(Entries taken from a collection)
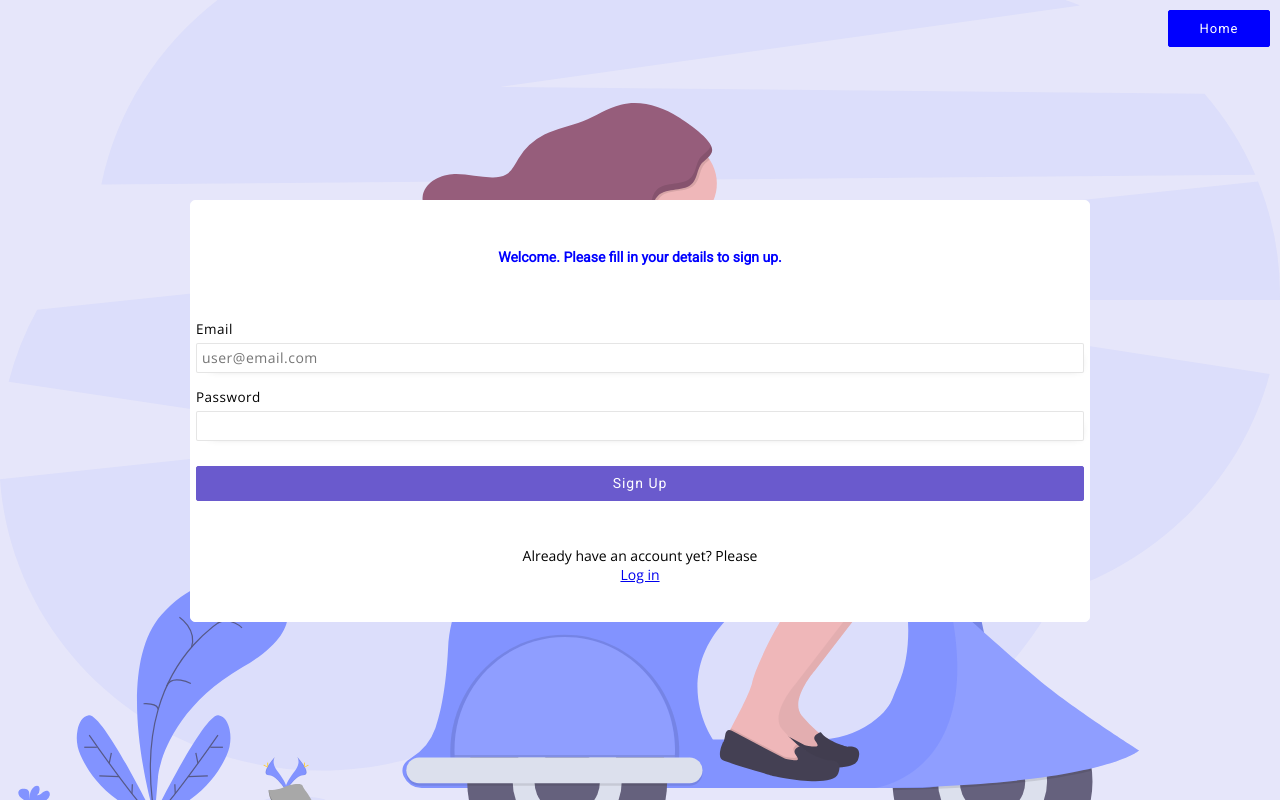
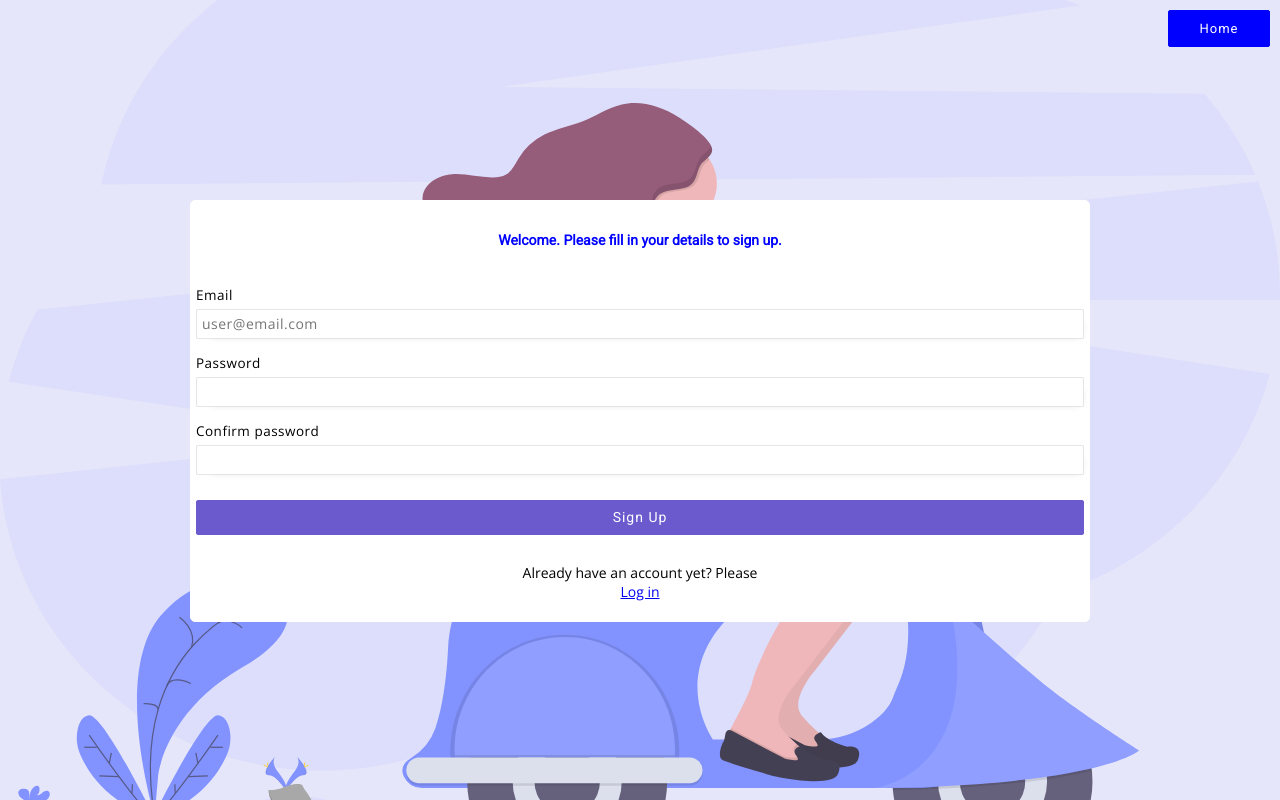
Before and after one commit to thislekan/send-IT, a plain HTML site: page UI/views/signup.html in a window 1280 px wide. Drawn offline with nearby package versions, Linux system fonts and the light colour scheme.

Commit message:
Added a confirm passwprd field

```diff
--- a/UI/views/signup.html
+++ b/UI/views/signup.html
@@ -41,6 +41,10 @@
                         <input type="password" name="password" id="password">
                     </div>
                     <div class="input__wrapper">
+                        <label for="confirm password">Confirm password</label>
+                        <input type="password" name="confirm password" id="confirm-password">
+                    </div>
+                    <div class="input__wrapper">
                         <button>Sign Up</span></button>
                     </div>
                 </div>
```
...
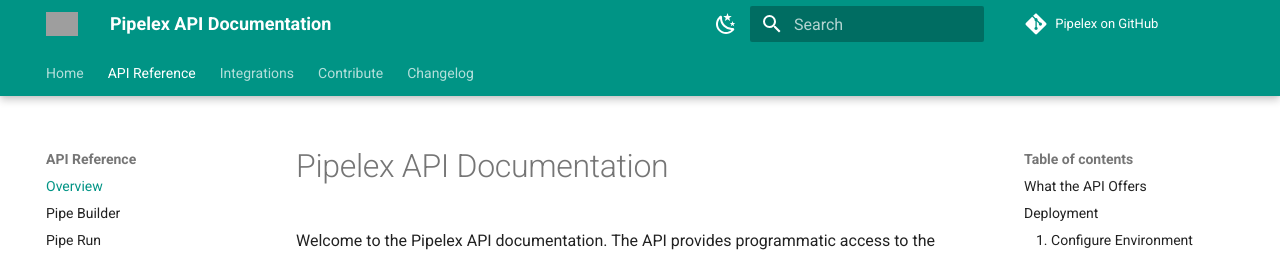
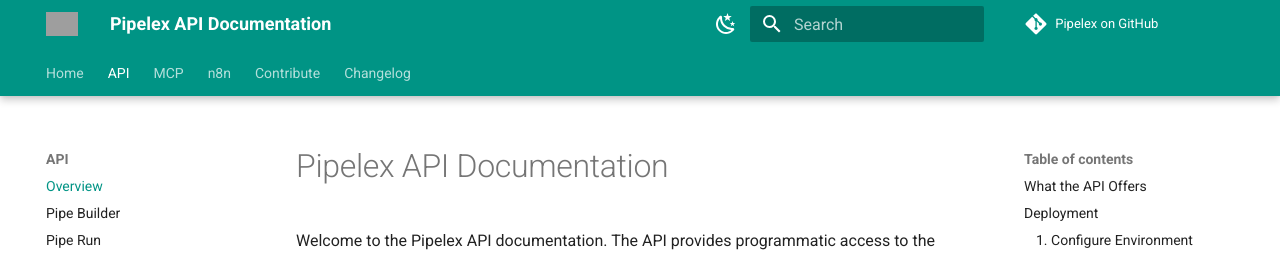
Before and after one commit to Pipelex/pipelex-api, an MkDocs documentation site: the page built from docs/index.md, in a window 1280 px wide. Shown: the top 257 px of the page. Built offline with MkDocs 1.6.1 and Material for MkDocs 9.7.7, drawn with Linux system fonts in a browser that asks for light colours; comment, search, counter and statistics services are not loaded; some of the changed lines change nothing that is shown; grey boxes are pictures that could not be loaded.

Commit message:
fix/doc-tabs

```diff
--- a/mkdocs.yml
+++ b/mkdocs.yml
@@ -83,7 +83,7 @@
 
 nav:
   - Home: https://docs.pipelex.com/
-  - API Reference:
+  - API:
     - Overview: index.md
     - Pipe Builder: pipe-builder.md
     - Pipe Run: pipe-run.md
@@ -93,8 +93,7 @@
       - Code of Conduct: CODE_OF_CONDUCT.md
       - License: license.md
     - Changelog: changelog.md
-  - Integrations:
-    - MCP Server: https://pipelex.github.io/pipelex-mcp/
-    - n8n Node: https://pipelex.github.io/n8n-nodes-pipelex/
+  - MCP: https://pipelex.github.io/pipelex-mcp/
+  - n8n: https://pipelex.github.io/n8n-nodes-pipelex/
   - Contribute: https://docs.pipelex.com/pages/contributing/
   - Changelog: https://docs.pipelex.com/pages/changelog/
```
--
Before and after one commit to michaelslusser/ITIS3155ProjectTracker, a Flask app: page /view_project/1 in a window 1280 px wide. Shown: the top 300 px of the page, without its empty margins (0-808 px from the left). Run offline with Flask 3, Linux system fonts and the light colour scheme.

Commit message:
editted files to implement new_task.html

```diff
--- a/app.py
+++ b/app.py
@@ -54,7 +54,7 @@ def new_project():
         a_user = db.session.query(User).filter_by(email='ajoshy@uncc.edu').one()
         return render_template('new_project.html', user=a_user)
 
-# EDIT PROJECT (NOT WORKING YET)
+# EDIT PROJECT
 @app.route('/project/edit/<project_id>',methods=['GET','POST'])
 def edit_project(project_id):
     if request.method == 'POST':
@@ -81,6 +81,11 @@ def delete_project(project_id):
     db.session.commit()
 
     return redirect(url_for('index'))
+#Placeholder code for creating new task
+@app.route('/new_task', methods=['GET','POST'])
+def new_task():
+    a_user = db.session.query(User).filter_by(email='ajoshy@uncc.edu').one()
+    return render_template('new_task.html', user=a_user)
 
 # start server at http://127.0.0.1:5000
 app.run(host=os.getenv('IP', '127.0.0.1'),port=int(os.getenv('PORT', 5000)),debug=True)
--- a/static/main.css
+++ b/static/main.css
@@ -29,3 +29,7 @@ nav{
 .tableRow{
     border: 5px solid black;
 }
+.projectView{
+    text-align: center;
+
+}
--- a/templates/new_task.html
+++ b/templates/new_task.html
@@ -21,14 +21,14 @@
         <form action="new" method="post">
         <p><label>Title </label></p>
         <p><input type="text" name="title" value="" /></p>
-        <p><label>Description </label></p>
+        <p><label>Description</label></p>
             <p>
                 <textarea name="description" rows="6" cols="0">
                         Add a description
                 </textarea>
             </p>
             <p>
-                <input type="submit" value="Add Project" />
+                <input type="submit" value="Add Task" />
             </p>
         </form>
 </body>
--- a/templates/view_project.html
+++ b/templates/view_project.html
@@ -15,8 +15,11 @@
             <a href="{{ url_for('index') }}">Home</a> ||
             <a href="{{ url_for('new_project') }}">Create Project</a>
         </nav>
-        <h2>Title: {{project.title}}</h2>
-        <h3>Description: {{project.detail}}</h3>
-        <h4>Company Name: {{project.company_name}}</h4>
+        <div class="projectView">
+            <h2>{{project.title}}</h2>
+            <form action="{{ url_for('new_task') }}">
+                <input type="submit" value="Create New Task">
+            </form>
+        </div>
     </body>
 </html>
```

# [INSTRUCTIONS FOR THE TASK]
Take each line above that holds the string "Create" and copy it.

# [OUTPUT OF THE TASK]
             <a href="{{ url_for('new_project') }}">Create Project</a>
+                <input type="submit" value="Create New Task">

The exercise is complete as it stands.